NEW YORK (Reuters) - Movie producer Harvey Weinstein’s lawyers asked a New York judge on Friday to dismiss rape and sexual assault charges against him, releasing emails between one of his accusers and Weinstein they said were not shown to the grand jury that indicted him.
Weinstein has denied having non-consensual sex with anyone following accusations by more than 70 women, mostly young actresses and other women employed in the movie business, of sexual misconduct, including rape, dating back decades.
In a motion filed in New York state court in Manhattan, Weinstein’s lawyers said the emails showed “a long-term, consensual, intimate relationship” between Weinstein and an unnamed woman who has accused him of raping her in 2013.
Weinstein’s lawyers said they meant “not to ignore that rape can occur in relationships,” but that prosecutors should have shown the grand jurors the emails in order for them to make an “informed decision.”
The woman and Weinstein communicated over a four-year period after the date she said he raped her, Weinstein’s lawyers said.
A lawyer or representative for the woman was not immediately known to request comment on the motion.
A spokesman for Manhattan District Attorney Cyrus Vance, who is prosecuting the case, declined to comment on the motion.
The case against Weinstein in Manhattan involves three women. Weinstein, 66, has pleaded not guilty to all of the charges and is free on $1 million bail.
Weinstein lawyer Benjamin Brafman said in a statement that the motions “reveal the existence of exculpatory evidence.”
The accusations against Weinstein led to the #MeToo movement in which hundreds of women publicly accuse powerful men in business, politics and entertainment of sexual harassment and abuse.
Weinstein’s lawyers said charges against Weinstein in New York involving two other women were flawed and must be dismissed as well. One involves a former actress who said Weinstein forced her to perform oral sex on him in 2004. The other is a former production assistant who said he performed oral sex on her against her will in 2006.
Weinstein’s lawyers said the charges relating to the former actress failed to provide enough detail because they did not say exactly when the assault happened, instead giving a three-month range.
Prosecutors failed to give Weinstein adequate advance notice that they were presenting the “far more serious charges” to the grand jury of the allegation from 2006, his lawyers said.
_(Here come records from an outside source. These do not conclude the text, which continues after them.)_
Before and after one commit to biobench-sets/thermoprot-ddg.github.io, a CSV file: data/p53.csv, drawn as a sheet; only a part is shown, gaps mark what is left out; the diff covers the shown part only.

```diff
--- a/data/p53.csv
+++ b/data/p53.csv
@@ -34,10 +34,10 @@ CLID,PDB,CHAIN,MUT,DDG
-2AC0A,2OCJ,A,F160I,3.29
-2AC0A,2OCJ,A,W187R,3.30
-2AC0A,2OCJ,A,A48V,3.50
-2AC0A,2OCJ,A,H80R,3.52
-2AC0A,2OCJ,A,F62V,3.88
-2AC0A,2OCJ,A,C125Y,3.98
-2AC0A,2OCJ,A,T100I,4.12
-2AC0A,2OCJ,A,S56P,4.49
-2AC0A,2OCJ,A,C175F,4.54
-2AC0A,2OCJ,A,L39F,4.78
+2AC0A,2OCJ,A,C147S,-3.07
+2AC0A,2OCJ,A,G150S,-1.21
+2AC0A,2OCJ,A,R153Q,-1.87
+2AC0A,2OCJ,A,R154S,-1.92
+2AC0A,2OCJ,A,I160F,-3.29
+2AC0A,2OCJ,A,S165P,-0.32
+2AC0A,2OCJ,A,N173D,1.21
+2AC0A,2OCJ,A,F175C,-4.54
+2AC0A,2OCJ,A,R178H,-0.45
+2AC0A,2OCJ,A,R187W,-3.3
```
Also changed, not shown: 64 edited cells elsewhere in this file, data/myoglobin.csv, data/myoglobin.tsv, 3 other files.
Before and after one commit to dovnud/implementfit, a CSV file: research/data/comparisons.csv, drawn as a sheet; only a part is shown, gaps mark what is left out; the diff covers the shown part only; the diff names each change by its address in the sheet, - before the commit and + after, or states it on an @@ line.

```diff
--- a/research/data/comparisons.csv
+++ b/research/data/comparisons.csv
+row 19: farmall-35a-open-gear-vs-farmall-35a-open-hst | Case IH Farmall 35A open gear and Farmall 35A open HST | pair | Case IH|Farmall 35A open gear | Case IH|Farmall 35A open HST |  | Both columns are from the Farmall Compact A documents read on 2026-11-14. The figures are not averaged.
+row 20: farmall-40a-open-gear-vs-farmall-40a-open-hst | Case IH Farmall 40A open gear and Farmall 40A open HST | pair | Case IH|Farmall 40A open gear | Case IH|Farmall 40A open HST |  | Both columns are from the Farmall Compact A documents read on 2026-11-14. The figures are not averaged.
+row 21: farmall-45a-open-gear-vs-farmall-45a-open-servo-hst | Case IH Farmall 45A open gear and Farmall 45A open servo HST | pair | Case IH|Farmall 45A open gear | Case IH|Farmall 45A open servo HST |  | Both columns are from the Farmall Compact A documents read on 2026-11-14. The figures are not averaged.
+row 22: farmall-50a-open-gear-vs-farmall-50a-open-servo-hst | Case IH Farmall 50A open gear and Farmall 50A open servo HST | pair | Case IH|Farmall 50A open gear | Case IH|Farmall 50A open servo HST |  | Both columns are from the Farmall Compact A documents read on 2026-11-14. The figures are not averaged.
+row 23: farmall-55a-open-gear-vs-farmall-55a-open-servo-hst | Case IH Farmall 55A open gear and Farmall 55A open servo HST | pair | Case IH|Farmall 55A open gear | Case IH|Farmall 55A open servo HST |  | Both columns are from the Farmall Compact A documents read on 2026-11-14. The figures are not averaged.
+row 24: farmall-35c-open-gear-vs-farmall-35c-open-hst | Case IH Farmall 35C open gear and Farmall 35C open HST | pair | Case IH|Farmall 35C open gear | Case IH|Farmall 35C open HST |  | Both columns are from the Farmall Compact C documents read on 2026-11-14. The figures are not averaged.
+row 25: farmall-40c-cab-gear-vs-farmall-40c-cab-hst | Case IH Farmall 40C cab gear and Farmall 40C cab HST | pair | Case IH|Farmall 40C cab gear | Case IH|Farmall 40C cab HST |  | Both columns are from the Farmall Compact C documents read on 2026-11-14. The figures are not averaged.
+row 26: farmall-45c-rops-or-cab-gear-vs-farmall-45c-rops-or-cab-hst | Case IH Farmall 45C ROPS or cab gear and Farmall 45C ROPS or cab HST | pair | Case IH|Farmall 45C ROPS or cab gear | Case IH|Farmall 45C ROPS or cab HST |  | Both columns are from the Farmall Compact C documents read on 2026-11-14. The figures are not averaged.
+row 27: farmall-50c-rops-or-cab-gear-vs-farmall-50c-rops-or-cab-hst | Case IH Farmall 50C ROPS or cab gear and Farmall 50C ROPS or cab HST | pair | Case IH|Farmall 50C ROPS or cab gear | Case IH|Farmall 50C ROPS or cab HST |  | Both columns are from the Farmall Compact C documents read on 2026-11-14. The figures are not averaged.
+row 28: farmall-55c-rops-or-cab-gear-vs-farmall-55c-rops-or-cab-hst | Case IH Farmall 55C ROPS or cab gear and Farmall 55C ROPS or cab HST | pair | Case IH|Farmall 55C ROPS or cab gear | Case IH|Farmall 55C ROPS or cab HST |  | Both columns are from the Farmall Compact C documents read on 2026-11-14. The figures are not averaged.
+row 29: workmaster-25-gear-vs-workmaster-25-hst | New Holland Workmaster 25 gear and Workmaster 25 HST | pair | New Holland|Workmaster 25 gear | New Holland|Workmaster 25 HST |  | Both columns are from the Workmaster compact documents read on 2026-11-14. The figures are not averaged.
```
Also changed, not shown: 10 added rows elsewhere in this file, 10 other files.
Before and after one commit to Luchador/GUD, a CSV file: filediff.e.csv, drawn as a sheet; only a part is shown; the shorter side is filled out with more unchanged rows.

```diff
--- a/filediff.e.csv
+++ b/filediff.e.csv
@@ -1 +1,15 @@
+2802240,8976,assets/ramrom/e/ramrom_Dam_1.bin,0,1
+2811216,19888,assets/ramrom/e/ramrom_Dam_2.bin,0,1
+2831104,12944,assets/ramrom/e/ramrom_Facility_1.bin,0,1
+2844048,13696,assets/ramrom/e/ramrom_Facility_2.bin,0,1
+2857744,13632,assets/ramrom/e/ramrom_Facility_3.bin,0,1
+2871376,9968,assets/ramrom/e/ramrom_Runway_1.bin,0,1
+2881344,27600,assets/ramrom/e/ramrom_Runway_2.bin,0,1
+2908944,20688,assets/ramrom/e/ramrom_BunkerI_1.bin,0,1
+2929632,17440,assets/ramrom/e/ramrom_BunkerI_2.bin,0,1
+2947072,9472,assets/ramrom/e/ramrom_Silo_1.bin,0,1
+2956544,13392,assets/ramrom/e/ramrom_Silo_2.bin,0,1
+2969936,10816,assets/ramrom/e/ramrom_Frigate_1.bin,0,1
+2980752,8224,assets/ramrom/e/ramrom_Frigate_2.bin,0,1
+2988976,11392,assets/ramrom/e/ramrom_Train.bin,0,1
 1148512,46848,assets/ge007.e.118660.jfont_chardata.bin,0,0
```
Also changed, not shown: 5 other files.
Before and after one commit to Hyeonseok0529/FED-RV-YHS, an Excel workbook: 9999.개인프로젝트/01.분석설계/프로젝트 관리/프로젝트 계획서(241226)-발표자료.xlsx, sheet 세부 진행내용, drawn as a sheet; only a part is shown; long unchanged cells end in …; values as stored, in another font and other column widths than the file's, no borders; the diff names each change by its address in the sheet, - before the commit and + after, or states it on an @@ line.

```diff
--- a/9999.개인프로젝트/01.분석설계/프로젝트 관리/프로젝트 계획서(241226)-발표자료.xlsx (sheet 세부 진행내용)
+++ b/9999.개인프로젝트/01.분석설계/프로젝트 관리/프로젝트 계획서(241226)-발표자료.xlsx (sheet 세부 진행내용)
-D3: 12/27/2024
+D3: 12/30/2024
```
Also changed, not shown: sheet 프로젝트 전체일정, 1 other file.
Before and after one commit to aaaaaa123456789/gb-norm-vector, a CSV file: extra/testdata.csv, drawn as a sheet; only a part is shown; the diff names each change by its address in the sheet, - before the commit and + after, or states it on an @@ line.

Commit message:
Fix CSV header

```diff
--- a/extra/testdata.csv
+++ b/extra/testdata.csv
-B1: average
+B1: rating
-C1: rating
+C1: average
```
The former production assistant’s lawyer, Gloria Allred, said in response to Weinstein’s motion to dismiss that the grand jury “would not have indicted him if they did not find the testimony that they heard credible.”
A lawyer or representative for the former actress was not immediately known to request comment.
As accusations against Weinstein mounted, his company Weinstein Co fired him and filed for bankruptcy, and he was expelled from the Academy of Motion Picture Arts and Sciences.
Through his company and Miramax, Weinstein won plaudits and awards for movies including “Shakespeare in Love,” “Pulp Fiction” and “The King’s Speech.”
Reporting By Brendan Pierson in New York; editing by Grant McCool